### DATASET RECORDS
- Opening Delimiter -
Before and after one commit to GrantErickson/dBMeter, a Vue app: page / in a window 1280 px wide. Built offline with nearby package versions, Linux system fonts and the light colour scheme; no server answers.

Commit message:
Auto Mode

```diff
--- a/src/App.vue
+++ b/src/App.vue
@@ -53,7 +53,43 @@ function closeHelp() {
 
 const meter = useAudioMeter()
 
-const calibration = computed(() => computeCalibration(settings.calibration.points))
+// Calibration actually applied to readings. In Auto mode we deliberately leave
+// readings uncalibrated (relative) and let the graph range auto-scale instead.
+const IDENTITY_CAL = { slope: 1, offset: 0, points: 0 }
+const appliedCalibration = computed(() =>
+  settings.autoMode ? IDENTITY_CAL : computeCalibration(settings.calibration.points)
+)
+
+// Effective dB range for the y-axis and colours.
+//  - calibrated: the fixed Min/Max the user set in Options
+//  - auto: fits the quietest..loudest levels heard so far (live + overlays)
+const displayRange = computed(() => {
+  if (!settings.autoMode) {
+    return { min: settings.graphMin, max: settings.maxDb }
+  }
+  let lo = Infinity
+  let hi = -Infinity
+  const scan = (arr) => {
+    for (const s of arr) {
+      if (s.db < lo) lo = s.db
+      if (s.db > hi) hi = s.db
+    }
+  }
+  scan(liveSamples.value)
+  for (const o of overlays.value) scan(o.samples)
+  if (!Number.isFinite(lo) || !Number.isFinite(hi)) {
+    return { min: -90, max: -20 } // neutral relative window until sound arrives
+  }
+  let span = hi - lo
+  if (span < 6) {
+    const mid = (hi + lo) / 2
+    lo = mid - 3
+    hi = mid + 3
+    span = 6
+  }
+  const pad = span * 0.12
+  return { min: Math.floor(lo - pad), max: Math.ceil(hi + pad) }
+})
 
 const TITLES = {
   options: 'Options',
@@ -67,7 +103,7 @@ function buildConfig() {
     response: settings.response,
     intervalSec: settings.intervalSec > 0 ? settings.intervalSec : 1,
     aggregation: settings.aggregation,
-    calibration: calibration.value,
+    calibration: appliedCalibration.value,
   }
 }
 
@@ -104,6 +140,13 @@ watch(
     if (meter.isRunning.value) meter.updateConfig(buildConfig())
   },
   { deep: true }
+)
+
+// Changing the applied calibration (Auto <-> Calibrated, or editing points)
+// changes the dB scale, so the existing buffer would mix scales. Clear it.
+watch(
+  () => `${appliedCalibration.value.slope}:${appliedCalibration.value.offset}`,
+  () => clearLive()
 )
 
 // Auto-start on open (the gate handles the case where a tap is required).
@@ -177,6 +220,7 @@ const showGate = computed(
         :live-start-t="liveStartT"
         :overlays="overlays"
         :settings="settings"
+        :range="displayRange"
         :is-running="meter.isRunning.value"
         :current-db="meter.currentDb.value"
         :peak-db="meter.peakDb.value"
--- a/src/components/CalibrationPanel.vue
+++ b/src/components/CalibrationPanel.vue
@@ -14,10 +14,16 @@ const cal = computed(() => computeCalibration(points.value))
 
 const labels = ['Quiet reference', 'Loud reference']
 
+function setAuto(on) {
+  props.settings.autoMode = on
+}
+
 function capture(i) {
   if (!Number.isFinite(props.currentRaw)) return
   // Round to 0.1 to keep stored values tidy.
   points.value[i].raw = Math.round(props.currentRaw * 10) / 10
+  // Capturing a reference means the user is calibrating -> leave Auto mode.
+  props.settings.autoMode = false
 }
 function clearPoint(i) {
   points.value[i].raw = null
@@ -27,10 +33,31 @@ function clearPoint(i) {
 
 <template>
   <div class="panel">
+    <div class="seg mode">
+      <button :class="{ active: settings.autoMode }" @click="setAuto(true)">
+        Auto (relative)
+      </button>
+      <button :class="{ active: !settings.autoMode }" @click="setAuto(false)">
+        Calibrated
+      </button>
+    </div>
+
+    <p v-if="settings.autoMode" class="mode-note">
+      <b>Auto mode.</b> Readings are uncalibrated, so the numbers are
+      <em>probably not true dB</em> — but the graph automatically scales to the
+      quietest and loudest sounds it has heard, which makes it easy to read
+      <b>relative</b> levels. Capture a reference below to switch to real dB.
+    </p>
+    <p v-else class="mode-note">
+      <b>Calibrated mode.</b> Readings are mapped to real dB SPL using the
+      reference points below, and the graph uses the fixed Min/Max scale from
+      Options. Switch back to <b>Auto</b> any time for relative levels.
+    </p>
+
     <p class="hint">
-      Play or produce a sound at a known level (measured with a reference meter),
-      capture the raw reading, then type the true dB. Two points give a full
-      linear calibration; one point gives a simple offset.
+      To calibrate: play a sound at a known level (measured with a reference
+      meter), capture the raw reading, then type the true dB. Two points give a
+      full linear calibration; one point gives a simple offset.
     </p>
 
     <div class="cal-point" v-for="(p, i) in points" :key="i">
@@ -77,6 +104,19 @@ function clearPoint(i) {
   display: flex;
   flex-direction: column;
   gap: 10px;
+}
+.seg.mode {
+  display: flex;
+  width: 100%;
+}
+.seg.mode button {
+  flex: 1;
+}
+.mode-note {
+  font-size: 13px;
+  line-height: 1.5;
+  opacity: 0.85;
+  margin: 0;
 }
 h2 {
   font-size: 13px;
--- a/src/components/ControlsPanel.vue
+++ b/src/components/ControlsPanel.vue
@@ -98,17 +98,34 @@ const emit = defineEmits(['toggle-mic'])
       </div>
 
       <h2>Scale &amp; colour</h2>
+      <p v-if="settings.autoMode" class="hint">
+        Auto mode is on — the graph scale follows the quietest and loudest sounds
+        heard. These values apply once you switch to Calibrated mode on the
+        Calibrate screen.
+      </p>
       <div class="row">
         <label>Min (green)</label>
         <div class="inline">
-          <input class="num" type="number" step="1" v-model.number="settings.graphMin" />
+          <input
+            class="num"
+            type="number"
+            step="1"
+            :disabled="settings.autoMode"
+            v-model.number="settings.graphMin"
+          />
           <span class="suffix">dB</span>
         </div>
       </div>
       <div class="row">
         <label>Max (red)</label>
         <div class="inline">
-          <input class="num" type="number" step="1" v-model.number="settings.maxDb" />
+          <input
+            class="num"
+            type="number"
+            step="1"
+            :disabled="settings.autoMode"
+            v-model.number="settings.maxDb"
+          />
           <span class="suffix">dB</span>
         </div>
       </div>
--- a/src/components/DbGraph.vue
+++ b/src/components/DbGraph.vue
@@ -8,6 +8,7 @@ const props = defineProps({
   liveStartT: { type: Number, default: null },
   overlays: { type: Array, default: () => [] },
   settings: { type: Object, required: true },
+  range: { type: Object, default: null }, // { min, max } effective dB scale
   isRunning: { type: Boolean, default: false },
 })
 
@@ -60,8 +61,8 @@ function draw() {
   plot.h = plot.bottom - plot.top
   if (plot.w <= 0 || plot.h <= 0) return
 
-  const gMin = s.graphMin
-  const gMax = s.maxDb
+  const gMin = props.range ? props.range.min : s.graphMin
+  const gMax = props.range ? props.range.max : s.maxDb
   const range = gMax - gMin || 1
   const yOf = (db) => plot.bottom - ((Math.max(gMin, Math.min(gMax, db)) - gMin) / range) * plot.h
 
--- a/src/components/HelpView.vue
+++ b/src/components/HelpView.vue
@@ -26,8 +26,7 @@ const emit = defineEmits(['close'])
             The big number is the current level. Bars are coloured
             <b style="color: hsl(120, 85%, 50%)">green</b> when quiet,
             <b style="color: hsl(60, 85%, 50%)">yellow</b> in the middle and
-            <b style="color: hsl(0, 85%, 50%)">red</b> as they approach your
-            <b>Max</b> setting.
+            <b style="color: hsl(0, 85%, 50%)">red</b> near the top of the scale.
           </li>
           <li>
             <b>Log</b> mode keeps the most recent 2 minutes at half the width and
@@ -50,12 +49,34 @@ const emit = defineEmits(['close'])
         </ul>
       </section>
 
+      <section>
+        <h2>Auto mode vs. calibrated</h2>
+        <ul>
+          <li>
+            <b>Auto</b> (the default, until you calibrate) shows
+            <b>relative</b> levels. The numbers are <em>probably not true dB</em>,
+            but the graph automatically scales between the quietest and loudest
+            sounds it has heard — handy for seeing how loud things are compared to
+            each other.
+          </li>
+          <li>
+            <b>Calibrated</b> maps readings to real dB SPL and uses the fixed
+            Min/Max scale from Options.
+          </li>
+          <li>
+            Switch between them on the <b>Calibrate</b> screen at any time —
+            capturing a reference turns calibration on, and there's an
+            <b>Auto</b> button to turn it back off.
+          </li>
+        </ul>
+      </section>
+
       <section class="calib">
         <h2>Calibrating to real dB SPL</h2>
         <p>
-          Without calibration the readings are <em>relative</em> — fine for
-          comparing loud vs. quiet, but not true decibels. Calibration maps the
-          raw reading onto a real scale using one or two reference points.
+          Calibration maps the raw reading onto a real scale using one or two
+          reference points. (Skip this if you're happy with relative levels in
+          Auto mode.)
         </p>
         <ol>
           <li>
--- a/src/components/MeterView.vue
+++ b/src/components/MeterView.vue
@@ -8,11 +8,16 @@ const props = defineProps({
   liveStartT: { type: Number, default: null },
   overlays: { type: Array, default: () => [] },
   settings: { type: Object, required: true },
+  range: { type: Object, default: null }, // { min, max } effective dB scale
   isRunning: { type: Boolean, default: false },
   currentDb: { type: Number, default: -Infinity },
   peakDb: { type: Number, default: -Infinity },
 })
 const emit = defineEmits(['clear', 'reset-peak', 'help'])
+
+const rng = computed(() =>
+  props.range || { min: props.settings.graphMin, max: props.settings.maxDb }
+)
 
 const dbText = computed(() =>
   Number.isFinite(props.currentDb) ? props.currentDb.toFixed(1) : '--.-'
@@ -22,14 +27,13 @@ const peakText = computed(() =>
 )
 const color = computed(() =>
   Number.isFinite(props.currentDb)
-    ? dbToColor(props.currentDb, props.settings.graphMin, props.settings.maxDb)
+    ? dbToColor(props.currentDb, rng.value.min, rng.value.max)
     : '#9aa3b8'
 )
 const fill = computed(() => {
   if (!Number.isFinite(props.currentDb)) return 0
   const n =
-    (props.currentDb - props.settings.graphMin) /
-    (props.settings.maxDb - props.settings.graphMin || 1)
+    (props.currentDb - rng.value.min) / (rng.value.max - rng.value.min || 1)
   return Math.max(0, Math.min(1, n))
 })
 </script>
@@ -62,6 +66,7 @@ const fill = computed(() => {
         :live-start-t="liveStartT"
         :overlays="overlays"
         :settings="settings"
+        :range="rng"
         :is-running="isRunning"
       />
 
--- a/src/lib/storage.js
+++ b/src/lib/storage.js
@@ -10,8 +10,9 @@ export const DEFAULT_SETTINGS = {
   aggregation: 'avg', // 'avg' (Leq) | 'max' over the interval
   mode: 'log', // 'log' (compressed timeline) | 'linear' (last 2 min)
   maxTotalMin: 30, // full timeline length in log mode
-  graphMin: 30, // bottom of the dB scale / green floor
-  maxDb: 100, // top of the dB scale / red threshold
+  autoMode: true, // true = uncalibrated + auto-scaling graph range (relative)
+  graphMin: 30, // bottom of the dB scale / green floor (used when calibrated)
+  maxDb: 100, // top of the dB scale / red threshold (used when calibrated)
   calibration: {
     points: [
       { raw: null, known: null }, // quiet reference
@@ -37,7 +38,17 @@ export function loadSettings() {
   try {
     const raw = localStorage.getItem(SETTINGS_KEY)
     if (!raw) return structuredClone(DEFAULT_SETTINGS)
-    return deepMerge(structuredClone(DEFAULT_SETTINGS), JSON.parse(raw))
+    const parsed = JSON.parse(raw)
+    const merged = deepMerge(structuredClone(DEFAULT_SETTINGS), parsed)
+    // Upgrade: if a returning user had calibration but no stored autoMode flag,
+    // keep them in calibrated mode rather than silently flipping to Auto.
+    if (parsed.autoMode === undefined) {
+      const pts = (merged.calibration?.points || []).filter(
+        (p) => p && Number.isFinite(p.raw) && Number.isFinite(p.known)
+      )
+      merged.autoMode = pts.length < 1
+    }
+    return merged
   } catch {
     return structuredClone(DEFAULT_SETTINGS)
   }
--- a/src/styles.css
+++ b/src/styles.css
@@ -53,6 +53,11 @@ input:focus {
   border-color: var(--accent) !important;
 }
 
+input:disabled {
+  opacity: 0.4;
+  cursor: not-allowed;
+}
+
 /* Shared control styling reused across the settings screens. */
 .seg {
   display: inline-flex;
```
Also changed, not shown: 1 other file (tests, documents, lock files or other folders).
- Closing Delimiter -
### TASK TO COMPLETE
Show every line of the entries above where the word "button" occurs.

### ANSWER AREA
+      <button :class="{ active: settings.autoMode }" @click="setAuto(true)">
+      </button>
+      <button :class="{ active: !settings.autoMode }" @click="setAuto(false)">
+      </button>
+.seg.mode button {
+            <b>Auto</b> button to turn it back off.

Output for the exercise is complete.